Almost a decade in, Dragons’ Den continues to inspire and amuse Canadian TV audiences. But the CBC’s hit show isn’t just meant to be entertaining. It’s a televised school for entrepreneurs. For each episode of Season 10 (which airs Wednesdays at 8 pm ET), we’ll be talking to one of the Dragons to get a behind-the-scenes glimpse of their decision-making process and hear what they hope viewers learned. Episode 6, this season’s Student Special, included some unfinished business and two young siblings running a very grown-up operation.
Entrepreneur: Viktor Grabovskyy | From: Waterloo, Ont. | Ask: $300,000 for 12.5%
Michael Wekerle has a long history with spinning tops. “I won money doing this as a kid,” he recalls. So when Viktor Grabovskyybrought his take on the classic toy to the Den, there was no doubt which Dragon would win the unofficial battle to log the longest spin.
And Wekerle also triumphed in the more customaryDragons’ Den competition, securing a deal with Grabovskyy worth $300,000 for a 20% equity stake. His bid trumped that of Joe Mimran and Michele Romanow, who together offered Grabovskyy—a computer science student at the University of Waterloo—the same figure for a a quarter of his company.

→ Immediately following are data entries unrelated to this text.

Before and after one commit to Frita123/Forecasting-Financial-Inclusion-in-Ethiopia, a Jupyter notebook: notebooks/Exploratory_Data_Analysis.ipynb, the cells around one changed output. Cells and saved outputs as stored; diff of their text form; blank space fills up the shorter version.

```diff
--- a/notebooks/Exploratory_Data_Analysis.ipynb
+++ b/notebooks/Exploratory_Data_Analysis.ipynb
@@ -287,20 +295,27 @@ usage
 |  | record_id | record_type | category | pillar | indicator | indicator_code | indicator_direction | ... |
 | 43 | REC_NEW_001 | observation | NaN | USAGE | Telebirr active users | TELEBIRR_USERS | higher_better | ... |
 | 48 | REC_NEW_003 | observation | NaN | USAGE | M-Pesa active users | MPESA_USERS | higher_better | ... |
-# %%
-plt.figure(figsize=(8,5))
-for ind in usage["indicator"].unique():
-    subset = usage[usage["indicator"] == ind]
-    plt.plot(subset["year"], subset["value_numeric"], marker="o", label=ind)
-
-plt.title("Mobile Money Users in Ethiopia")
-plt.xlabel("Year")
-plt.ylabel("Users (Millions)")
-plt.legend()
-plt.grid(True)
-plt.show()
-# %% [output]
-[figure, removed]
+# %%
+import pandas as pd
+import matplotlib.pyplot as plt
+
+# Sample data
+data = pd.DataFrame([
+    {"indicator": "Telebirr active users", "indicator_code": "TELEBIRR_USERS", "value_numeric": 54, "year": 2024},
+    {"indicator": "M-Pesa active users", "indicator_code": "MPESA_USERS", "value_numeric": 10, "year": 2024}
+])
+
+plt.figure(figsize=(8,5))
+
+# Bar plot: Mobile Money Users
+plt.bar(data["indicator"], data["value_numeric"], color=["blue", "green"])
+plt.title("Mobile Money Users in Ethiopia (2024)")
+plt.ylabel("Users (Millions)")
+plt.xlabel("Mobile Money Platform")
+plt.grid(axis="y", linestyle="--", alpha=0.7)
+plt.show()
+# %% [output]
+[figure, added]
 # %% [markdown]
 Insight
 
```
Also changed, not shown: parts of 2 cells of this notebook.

The Dragons were all impressed by the tops, and by ForeverSpin’s progress. The company did $1.1 million in revenue in the year before Grabovskyy stepped into the Den, and the entrepreneur predicted a rise to $3 million for 2015. Mimran wasn’t completely sold on that projection. “It’s a big leap,” he said, suggesting that Grabovskyy’svaluation looked a little high.
On the show, Wekerle disagreed, and in an exclusive interview before the episode aired, he explains that growing sales and therefore production would improve ForeverSpin’s model. The company makes its tops from blocks of metals like nickel, titanium and tungsten. “The reality here is when you have high-end materials, you cannot buy them in very small quantities and make money,” explains Wekerle. He should know—in his day job as a merchant banker, Wekerle once took a mining company called Neo Materials public. Neo’s success was based on the electrical and automotive industry’s demand for such metals, creating supply competition for a small operation like ForeverSpin. “It’s a great product, but the margins are only good if you can expand the production,” Wekerle says.
Though Wekerle was an enthusiastic spinner on the show and spoke highly of Grabovskyy afterward, the deal never closed, because the Dragon’s due diligence partner didn’t get the information he needed to vet the company. Meanwhile, ForeverSpin appears to have secured financing elsewhere. Wekerle is philosophical about it. “The only thing in life we control is the decision, and you’ve got to be accountable and responsible for that decision,” he says. “If they believe that this is the next big thing—the next Trivial Pursuit or the next Monopoly—so be it.”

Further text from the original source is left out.